[Records from a dataset]
Content starts
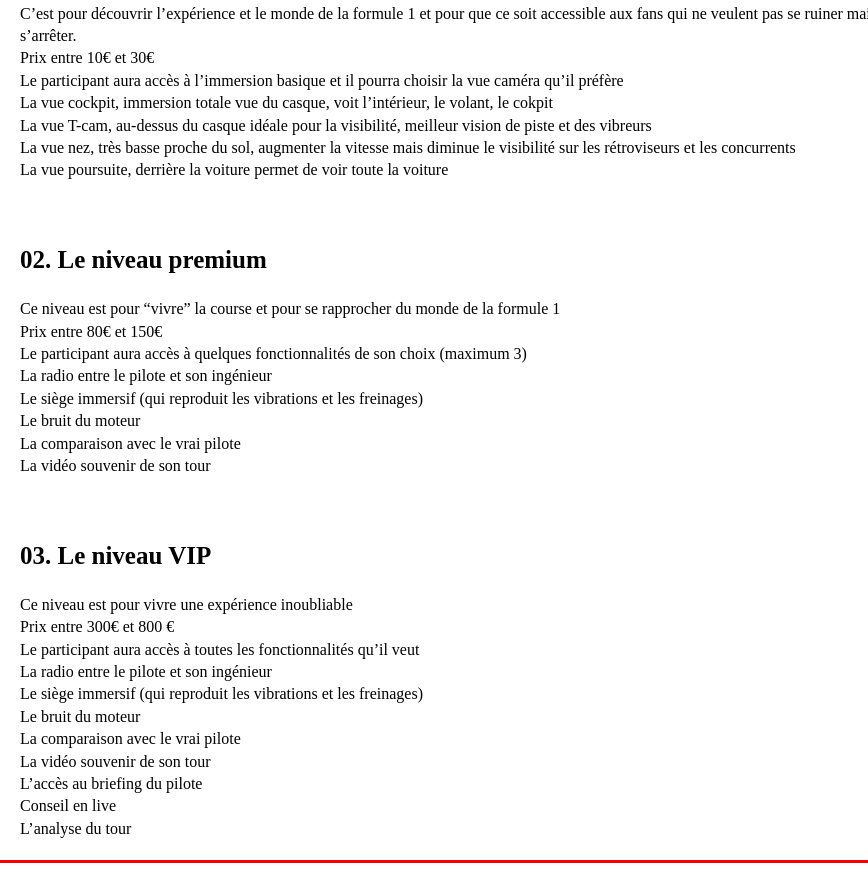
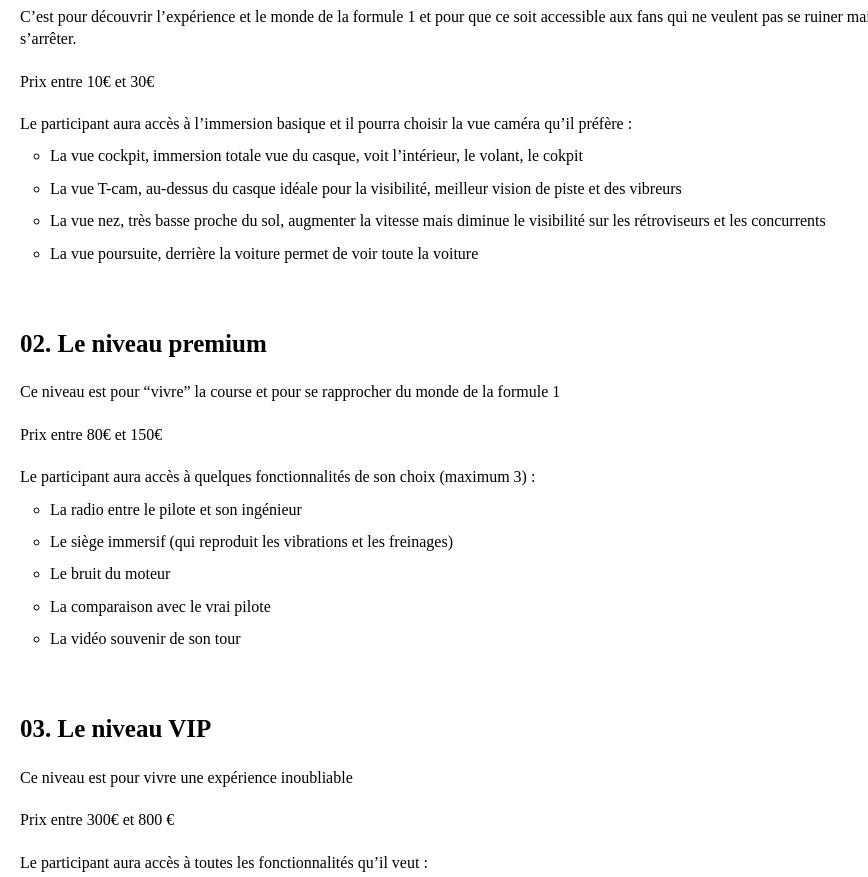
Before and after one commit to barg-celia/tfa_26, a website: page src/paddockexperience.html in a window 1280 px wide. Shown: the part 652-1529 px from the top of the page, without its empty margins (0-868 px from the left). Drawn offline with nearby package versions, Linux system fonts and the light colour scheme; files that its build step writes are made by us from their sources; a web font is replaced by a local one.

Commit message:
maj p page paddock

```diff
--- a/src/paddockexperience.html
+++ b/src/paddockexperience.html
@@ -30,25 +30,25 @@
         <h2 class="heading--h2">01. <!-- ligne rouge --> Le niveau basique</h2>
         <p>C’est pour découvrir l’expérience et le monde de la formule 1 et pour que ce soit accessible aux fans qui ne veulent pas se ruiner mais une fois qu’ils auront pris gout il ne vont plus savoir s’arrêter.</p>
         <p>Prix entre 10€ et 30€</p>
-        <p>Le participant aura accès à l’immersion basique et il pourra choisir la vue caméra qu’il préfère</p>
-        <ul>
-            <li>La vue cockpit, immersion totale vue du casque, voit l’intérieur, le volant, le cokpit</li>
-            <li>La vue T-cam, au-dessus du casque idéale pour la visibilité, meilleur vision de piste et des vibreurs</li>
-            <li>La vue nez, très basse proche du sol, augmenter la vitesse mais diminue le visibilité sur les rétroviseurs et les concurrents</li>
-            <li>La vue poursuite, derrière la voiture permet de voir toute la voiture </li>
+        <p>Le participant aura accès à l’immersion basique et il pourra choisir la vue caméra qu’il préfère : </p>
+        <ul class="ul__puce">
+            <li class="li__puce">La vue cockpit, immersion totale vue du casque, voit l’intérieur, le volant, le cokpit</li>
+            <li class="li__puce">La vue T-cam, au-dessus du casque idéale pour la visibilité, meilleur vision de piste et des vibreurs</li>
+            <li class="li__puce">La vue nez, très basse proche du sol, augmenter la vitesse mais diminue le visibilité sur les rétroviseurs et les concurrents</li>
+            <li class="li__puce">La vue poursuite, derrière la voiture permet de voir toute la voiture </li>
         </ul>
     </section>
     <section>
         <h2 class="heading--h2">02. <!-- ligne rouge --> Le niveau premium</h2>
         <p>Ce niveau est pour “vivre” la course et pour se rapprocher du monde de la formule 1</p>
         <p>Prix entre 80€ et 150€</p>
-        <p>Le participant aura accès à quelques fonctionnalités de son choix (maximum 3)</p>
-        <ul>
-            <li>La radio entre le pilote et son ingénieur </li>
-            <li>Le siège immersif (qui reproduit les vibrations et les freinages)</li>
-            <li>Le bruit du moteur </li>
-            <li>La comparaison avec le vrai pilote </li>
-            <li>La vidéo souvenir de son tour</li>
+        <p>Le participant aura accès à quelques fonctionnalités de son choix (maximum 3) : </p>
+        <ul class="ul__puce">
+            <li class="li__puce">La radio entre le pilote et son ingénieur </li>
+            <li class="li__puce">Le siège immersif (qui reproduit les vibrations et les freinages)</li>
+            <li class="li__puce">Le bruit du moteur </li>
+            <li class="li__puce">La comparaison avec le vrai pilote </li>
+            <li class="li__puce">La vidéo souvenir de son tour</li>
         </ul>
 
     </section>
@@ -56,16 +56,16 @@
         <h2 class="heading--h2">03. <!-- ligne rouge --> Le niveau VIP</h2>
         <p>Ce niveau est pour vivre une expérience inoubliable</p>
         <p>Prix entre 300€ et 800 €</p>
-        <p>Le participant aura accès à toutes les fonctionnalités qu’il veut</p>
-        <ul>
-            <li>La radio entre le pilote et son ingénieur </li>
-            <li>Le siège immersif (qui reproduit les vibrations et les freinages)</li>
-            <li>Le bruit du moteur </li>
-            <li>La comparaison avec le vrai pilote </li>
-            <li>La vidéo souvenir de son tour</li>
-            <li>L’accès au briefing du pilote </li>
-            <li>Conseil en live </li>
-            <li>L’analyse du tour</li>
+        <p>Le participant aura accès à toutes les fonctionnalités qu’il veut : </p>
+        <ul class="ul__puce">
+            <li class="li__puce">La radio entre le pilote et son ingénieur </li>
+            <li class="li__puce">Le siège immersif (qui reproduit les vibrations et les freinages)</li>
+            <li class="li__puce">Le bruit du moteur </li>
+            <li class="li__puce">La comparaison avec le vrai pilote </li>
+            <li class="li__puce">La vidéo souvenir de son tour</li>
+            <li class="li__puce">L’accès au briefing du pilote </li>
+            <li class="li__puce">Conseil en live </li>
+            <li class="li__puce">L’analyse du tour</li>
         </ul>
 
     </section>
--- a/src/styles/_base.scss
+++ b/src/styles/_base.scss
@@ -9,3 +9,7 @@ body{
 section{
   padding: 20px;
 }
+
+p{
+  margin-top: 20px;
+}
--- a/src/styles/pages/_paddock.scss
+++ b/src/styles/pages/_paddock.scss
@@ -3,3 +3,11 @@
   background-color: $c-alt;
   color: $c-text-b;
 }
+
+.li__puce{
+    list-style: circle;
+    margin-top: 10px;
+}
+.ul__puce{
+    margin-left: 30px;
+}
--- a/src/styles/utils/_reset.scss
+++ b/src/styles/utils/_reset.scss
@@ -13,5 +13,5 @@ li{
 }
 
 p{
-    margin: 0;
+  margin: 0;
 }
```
Content ends
WORK INSTRUCTIONS: All lines of the records containing "scss" should be shown.

ANSWER BOX:
--- a/src/styles/_base.scss
+++ b/src/styles/_base.scss
--- a/src/styles/pages/_paddock.scss
+++ b/src/styles/pages/_paddock.scss
--- a/src/styles/utils/_reset.scss
+++ b/src/styles/utils/_reset.scss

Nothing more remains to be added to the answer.